The companies sued Chicago Board Options Exchange LLC and four more exchanges saying they systematically overcharged or wrongly assessed fees on trades from January 2004 to June 2011.
The exchanges knew by late 2012 that one of their members had been mis-marking requests to buy and sell options as originating with public customers, when in fact they were coming from professionals, according to the complaint filed yesterday in state court in Chicago.
“This isn’t a situation where they’re saying you messed up my trade and therefore I lost money, they’re saying you charged me for something you shouldn’t have charged me for,” James J. Angel, a professor of finance at Georgetown University, said in a phone interview. “They thought they were trading against the retail mom and pops, and now it turns out two things: one, they were mischarged, and two, it wasn’t even a customer order.”
When confronted, “the exchanges simply asserted that they have no responsibility and cannot be held liable for improperly overcharging fees,” according to the market makers’ complaint.

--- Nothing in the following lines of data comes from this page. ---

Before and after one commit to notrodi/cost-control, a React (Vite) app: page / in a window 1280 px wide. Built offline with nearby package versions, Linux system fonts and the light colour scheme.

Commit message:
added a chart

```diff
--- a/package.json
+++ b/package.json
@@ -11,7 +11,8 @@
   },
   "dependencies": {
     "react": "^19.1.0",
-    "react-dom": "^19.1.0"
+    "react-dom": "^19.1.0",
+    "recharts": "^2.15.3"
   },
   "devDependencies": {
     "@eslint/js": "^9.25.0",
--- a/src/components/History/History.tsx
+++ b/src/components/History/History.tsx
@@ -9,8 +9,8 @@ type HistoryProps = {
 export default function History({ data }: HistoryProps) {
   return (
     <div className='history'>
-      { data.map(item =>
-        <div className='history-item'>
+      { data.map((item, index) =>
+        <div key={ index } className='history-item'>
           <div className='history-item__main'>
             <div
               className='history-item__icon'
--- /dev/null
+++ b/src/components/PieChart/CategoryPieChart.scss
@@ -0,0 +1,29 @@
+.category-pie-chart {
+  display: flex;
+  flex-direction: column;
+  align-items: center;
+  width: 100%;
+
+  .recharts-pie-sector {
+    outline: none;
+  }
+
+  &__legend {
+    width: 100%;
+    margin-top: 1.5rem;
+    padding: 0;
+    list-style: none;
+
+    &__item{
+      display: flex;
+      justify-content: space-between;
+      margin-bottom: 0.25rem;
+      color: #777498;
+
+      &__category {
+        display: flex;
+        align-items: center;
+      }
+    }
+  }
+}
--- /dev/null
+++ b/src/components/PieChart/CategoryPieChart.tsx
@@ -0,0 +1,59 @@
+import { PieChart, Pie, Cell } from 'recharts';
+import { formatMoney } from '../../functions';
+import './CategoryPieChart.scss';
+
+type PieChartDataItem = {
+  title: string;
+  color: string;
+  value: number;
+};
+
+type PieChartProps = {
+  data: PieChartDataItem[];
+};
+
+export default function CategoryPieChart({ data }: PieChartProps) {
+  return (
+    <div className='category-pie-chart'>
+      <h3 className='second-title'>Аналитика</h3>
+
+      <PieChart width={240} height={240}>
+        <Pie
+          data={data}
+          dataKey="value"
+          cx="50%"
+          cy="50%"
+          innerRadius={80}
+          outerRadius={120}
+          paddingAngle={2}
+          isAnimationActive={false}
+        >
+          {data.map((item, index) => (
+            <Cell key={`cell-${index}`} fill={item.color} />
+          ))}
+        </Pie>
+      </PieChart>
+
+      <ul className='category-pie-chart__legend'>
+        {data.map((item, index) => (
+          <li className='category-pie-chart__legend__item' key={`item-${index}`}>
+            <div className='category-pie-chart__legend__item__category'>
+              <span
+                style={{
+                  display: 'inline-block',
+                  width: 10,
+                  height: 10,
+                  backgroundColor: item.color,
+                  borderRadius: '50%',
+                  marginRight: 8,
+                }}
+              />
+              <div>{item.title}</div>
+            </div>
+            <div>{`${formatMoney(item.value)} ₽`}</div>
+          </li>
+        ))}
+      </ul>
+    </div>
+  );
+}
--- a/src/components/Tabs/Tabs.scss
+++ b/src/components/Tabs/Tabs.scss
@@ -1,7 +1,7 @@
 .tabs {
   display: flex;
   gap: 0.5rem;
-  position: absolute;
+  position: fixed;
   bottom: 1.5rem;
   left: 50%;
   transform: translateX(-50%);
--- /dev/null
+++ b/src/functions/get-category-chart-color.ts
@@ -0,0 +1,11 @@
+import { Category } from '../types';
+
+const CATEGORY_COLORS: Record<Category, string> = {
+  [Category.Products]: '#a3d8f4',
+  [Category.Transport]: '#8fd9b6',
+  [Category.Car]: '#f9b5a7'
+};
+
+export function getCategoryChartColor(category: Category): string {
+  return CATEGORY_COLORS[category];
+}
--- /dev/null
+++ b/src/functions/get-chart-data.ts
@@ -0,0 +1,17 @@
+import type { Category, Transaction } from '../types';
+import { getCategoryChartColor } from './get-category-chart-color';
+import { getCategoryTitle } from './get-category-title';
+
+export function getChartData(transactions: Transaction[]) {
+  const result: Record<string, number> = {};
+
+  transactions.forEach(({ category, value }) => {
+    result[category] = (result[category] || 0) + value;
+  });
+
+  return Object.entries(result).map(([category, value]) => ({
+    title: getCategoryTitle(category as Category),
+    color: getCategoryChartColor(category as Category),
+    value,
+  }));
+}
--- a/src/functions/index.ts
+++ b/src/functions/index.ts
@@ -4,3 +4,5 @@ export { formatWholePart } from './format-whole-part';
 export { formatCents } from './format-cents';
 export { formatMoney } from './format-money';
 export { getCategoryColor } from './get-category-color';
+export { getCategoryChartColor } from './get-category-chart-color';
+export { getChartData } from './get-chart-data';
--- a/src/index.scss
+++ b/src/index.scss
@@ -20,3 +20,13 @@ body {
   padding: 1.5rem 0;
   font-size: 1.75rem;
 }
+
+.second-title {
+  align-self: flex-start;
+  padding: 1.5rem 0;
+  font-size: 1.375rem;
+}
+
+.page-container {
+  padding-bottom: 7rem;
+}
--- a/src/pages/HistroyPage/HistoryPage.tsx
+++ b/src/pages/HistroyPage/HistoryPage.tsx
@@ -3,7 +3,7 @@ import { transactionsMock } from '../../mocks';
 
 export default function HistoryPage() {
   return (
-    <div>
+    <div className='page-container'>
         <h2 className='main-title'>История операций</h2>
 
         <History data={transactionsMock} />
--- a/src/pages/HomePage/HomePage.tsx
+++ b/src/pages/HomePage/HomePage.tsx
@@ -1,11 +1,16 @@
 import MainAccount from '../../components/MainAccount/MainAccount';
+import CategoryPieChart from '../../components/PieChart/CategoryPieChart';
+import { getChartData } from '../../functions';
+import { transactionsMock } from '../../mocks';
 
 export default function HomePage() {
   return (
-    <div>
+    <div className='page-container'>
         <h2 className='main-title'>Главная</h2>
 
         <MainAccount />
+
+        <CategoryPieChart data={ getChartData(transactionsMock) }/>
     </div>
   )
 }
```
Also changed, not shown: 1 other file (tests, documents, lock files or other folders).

The case centers on pricing incentives adopted by securities exchanges over the past decade and a half, as technical advances and regulatory reform squeezed profits in stock and options trading and the number of markets multiplied.
Among those are systems that reward brokers for bringing orders from individuals and charge others for the privilege of executing against them.
The defendants in the lawsuit include International Securities Exchange LLC, the NYSE Euronext-owned NYSE Arca electronic options exchange and NYSE Amex exchange and Philadelphia Stock Exchange operated by the NASDAQ OMX Group.
Gail Osten, a spokeswoman for the Chicago Board Options Exchange, today declined to comment on the allegations.
Molly McGregor, a spokeswoman for ISE, declined to comment on the suit. Rich Adamonis, a spokesman for NYSE Euronext, and Rob Madden, a Nasdaq spokesman, also declined to comment on it.
The exchange-member firm that allegedly incorrectly marked orders as originating from public customers when they had come from broker dealers and other professionals during the time in question wasn’t named in the complaint. The firm was assessed almost $6.4 million in penalties and an unspecified amount of transaction fees, the plaintiffs said.
According to a letter of consent published on the CBOE website in September 2012, Goldman Sachs Group Inc. agreed to pay $6.75 million to eight U.S. exchanges to settle claims over the way it handled options trades from January 2004 through May 2010.
The New York-based securities firm mislabeled certain options orders as originating with customers instead of brokers or market makers, according to the document. Goldman Sachs was censured by the exchanges, and neither admitted nor denied wrongdoing. Michael DuVally, a Goldman Sachs spokesman, declined to comment on yesterday’s lawsuit.
Joining Citadel in the case are Chicago-based Ronin Capital LLC, San Francisco-based Group One Trading LP, Susquehanna Investment Group and Susquehanna Securities.
The market-maker plaintiffs said they seek recovery or restitution of all “payment for order flow” and other fees that were inappropriately charged by the exchanges. The plaintiffs also asked for an accounting of the fees improperly charged and a declaration that the exchanges are required to abide by their own rules regarding the fees.
Exchanges are afforded immunity for actions taken as part of their regulatory duties. The doctrine arose when stock and options markets were nonprofit organizations owned by their member firms. The shield protects them from lawsuits related to the exercise of powers delegated by the U.S. Securities and Exchange Commission and prevents financial losses that could jeopardize institutions seen as vital to the U.S. economy.
“Exchanges have extremely limited liability in these sorts of cases,” Andrew Stoltmann, a securities lawyer in Chicago, said in an e-mail. “It is always an uphill climb roping in an exchange. The contracts between exchanges and securities firms are highly tilted in favor of the exchange. Liability will likely be extremely hard to establish here.”
17.2 Million Traded
Option trading in the U.S. is spread among 11 markets. An average of 17.2 million traded daily in the U.S. in January, the second-highest number for the first month of a year, according to Options Clearing Corp.
The volume represents an 8.2 percent increase from the average last year. Options trading fell in 2012 to a daily average of 15.9 million contracts from a record of 18.1 million in 2011, data from the Chicago-based OCC show.
Katie Spring, a spokeswoman for Citadel, didn’t immediately respond to phone and e-mail messages seeking comment on the lawsuit.
David Pollard, a spokesman for Susquehanna, didn’t respond to a phone call seeking comment. A voice-mail message left at Group One Trading’s main office number wasn’t returned.
The case is Citadel Securities LLC v. Chicago Board Options Exchange Inc., 13CH13246, Cook County Circuit Court, Chancery Division (Chicago).